Jardim Neto, Abrahao T. (Baker Hughes) | Prata, Fernando Gaspar M. (Baker Hughes) | Gomez, Julio (Baker Hughes) | Pedroso, Carlos A. (Petrobras) | Martins, Marcio (Petrobras) | Silva, Dayana N. (Petrobras)
Operators developing reservoirs and producing them from deep and ultradeepwater wells are pushing the technical limits regarding horizontal extension. Deepwater wells completed in unconsolidated formations usually have low fracture gradients, severe leakoff zones, and/or significant washouts. Long horizontal open holes, therefore, may become technically difficult or economically unfeasible to gravel-pack with the use of conventional fluids and gravels. Typical completions in offshore Brazil start from a 95=8- or 103=4-in. casing, in which a 51=2-in. premium screen and tubular string is hung along an open hole drilled with an 81=2- or 91=2-in. bit. Horizontal extensions range from 980 to 4,000 ft. A variety of openhole gravel-pack techniques proved to be complex and costly, but ultralightweight (ULW) proppants have enabled simpler and more-cost-effective gravel packing in these longer horizontal open holes. The reduced gravel density allows a significant reduction in pumping rate that avoids fracturing the formation, minimizes fluid loss, and eliminates the risk of premature screenout caused by excessive gravel settling. ULW-proppant technology was introduced to Brazil in 2005 and has been applied successfully to gravel pack wells under extreme conditions such as low fracture gradient, severe fluid loss, and washed-out zones. ProppantULW-1.25 has proved to be effective for packing wells with narrow sections through the openhole interval, frequently found in horizontal wells completed through shale zones that are isolated by reactive packers and/or mechanical external casing packers. ULW-1.75 was introduced in Brazil in 2007 and has largely replaced ULW-1.25 for gravel packing wells in which an improvement in the operational pumping window is required. A combined package comprising ULW-1.75 during the alpha-wave phase and ULW-1.25 during the beta-wave phase is also discussed. This paper summarizes the procedures and results of almost 60 wells that have been gravel packed with the use of ULW-proppant technology pumped for a local operator.

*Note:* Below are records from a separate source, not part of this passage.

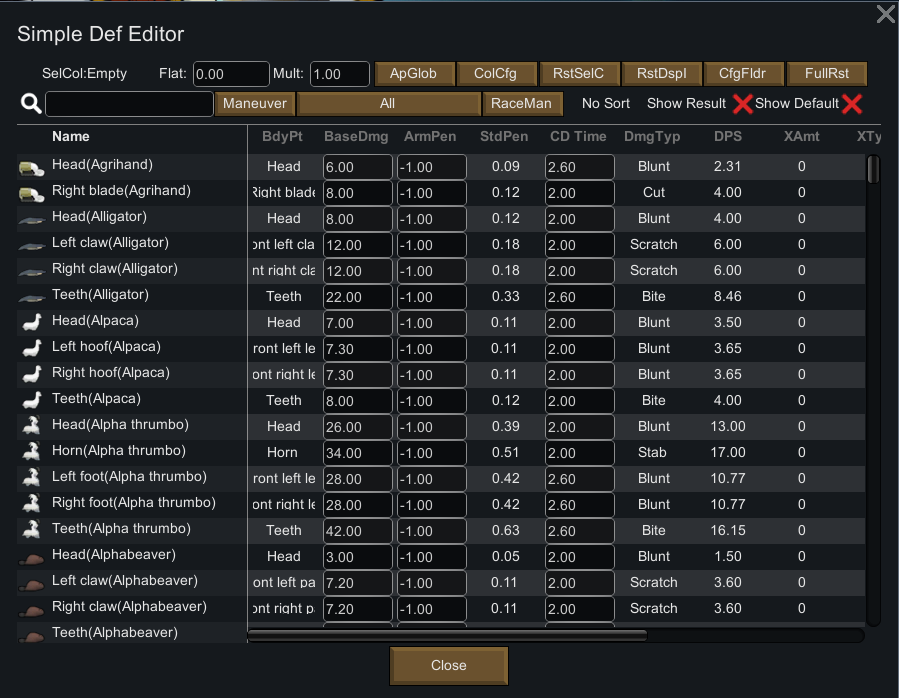
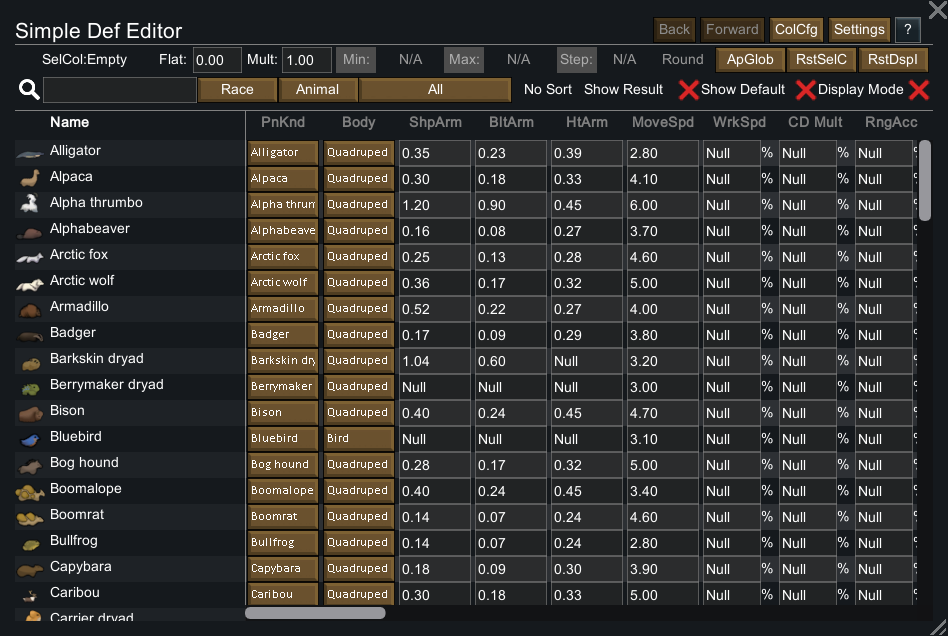
refactor(balance tweak): 调整搜索框、模组筛选框及两个复选框的宽度比例，优化底部行的空间分配，使界面布局更均衡合理

diff --git a/Source/BalanceTweak/GUI/BalanceTweakGUI.cs b/Source/BalanceTweak/GUI/BalanceTweakGUI.cs
@@ -626,8 +626,8 @@ public partial class BalanceTweakSettings : ModSettings
         // 搜索框
         Rect searchInputTexture = new Rect(curX, bottomrow.y, bottomrow.height, bottomrow.height).ContractedBy(Contracted);
         curX += searchInputTexture.width;
-        // 搜索框是整行唯一的弹性元素，剩余宽度都由它吸收
-        float searchWidth = Mathf.Max(80f, bottomrow.width * 0.21f);
+
+        float searchWidth = Mathf.Max(80f, bottomrow.width * 0.17f);
         Rect searchInputRect = new Rect(curX, bottomrow.y, searchWidth + Contracted, bottomrow.height).ContractedBy(Contracted);
 
         const string SearchControlName = "SearchBox";
@@ -673,7 +673,7 @@ public partial class BalanceTweakSettings : ModSettings
         curX += propFilterRect.width;
 
         // Mod 筛选
-        Rect modFilterRect = new Rect(curX, bottomrow.y, bottomrow.width * 0.23f + Contracted, bottomrow.height).ContractedBy(Contracted);
+        Rect modFilterRect = new Rect(curX, bottomrow.y, bottomrow.width * 0.17f + Contracted, bottomrow.height).ContractedBy(Contracted);
         if (Widgets.ButtonText(modFilterRect, filterModPack))
         {
             OpenFilterMenu(availableModPacks, selection =>
@@ -705,14 +705,14 @@ public partial class BalanceTweakSettings : ModSettings
         }
         curX += sortModeRect.width;
         // 显示已修改
-        Rect showChangedRect = new Rect(curX, bottomrow.y, bottomrow.width * 0.1f + Contracted, bottomrow.height).ContractedBy(Contracted);
+        Rect showChangedRect = new Rect(curX, bottomrow.y, bottomrow.width * 0.13f + Contracted, bottomrow.height).ContractedBy(Contracted);
         TooltipHandler.TipRegion(showChangedRect, "MST.showChangedTooltip".Translate().RawText);
 
         Widgets.CheckboxLabeled(showChangedRect, "MST.showChanged".Translate().RawText, ref showChanged);
         curX += showChangedRect.width;
 
         // 显示抽象值
-        Rect showAbstractRect = new Rect(curX, bottomrow.y, bottomrow.width * 0.1f + Contracted, bottomrow.height).ContractedBy(Contracted);
+        Rect showAbstractRect = new Rect(curX, bottomrow.y, bottomrow.width * 0.13f + Contracted, bottomrow.height).ContractedBy(Contracted);
         TooltipHandler.TipRegion(showAbstractRect, "MST.showAbstractTooltip".Translate().RawText);
         Widgets.CheckboxLabeled(showAbstractRect, "MST.showAbstract".Translate().RawText, ref showAbstract);
         curX += showAbstractRect.width;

Technology Update - No abstract available.
This article, written by Senior Technology Editor Dennis Denney, contains highlights of paper SPE 144774, "History Matching and Production Forecasting With Logs: Effective Completion and Reservoir-Management Tools for Horizontal and Vertical Wells," by Carlos F. Haro, SPE, Occidental Oil & Gas, prepared for the 2011 SPE Annual Technical Conference and Exhibition, Denver, 30 October-2 November. See SPE Res Eval & Eng, October 2012, page 596.